There are more dahlia varieties than ever before, from short plants to swaying giants, and covering almost every colour and a wide variety of flower shapes. But all dahlias are grown the same way.
When to plant dahlia tubers
You should plant dahlia tubers after the last frost in spring. It's a careful balancing act – too early and the tubers could be damaged by frost; too late and you'll have to wait longer for the flowers to show.
A member of the Asteraceae (daisy) family, dahlias will keep flowering right up until the first hard frost. Depending on the weather and where you live this could be as early as October or as late as December or January.
Should you leave dahlia tubers in the ground?
As soon as your dahlia's leaves start to blacken, it's time to prepare for next year. If you haven't already had a frost by mid to late October, this is the ideal time to get to work as the ground should still be relatively warm and dry.
Cut back the foliage to a point where the stem is no longer hollow. Roughly 3 to 5 cms (1 to 2") above ground level is best.
At this point you have a choice. You can leave the tubers in the ground, or lift them out to store elsewhere before re-planting them in spring.
Option 1: Leave the tubers in the ground
Dahlias don't like it cold and wet, so making the soil as free draining as possible helps a lot. We've incorporated a lot of organic matter into our borders over the years, raising them up. Although we're high up (near The Ridgeway), surrounding shrubs, trees and buildings do offer us some protection and we're not in a frost pocket.
- Keep water away from the tubers by placing a plastic barrier in a circle around the area, roughly 45 cm (18") wide. This is a great way to re-use old compost bags!
- Mulch over the top using bark chippings, spent compost or soil to about 10 cm (4") deep. This hides the plastic and also provides a nice thick winter coat to prevent the cold penetrating down to the tubers.
- Remove the plastic around March or April, but leave the mulch for the worms.
Option 2: Lifting the tubers out
It's usually a good idea to lift dahlia tubers if your garden is in a frost pocket, on the north side of a hill, or has particularly soggy soil.
- Using a garden fork (and making sure you're far enough away to not spear any tubers), gently lift the clumps.

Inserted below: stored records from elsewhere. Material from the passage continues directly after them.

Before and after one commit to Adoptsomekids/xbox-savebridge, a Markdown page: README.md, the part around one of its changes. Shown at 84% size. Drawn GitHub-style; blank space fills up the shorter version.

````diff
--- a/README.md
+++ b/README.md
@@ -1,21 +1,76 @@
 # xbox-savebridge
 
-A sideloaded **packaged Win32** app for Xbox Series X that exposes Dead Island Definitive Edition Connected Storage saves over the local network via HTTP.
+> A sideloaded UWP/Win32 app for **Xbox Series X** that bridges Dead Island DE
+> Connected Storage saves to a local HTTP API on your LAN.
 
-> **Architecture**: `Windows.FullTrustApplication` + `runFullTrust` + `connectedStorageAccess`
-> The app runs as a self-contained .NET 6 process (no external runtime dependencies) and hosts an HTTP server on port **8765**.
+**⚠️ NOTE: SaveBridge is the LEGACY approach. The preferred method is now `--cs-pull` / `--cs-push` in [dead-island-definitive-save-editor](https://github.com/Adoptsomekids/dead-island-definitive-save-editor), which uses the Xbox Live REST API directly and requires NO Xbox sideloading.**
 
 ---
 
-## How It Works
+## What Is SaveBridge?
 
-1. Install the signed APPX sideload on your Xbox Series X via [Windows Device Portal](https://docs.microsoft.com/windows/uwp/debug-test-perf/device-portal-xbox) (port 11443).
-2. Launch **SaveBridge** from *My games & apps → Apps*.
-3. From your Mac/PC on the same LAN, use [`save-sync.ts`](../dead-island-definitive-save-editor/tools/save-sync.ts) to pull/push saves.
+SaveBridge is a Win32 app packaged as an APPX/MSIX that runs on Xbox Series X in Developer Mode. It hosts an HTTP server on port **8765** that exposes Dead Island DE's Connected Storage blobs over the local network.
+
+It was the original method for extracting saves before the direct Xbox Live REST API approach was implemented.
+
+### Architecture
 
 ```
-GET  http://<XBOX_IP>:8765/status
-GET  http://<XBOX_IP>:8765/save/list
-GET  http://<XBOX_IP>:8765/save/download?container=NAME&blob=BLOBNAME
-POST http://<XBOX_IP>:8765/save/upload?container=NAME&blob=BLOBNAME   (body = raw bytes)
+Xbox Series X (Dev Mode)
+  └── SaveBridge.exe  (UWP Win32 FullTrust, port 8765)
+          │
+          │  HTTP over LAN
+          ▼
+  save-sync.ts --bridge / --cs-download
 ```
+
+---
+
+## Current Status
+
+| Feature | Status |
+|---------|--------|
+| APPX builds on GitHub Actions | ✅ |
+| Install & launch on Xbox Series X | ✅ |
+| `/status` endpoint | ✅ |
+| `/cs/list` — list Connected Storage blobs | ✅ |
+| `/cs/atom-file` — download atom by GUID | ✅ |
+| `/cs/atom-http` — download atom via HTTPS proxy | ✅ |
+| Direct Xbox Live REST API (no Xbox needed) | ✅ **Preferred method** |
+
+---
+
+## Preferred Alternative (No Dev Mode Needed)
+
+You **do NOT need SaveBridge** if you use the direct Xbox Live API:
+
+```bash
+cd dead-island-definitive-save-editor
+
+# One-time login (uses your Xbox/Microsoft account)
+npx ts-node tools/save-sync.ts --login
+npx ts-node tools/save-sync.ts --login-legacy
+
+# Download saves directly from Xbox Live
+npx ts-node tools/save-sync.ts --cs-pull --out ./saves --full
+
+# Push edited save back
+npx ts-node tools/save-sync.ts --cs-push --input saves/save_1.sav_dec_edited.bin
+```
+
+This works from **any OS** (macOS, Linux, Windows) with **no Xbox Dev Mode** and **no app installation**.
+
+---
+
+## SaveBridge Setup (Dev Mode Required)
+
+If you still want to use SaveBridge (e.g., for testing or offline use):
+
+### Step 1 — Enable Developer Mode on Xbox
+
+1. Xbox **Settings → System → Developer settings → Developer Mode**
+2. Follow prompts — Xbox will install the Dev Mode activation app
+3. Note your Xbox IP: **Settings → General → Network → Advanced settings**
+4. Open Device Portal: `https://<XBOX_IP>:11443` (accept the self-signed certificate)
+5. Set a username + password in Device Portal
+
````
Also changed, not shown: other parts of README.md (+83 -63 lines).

Don't worry if you do accidentally stab a tuber – just cut the damaged tuber away where it joins the rest of the plant (at the "neck") and it won't affect next year's performance.
- Knock off some of the soil but not all of it.
This is the best time to divide your plants if you want to.
- Put the clumps into large containers or re-cycled plastic bags surrounded by fresh, barely moist compost just covering the tubers.
You could use old seed compost, sawdust, peat moss or vermiculite (but the last 2 are expensive). If you're cutting back on plastic, you could use old crates lined with newspaper.
- Pack the clumps upside down. This stops moisture collecting in the stem and traveling down into the tubers, causing rot.
- Place your packed dahlia clumps in a covered but well ventilated area. We put ours on wooden slats in an open-sided garage.
Photo by F.D. Richards under CC BY-SA 2.0
Storing dahlia tubers
Once you've packed away your tubers, they can be moved into a heated greenhouse, outbuilding, garage or utility room where the temperature isn't going to drop below 5C (40F) or get higher than 10C (50F).
And remember to label your dahlias, especially if you've got more than one variety and want to propagate them. We've got one tagged as 'big red frilly' since we lost the cultivar name a few years ago!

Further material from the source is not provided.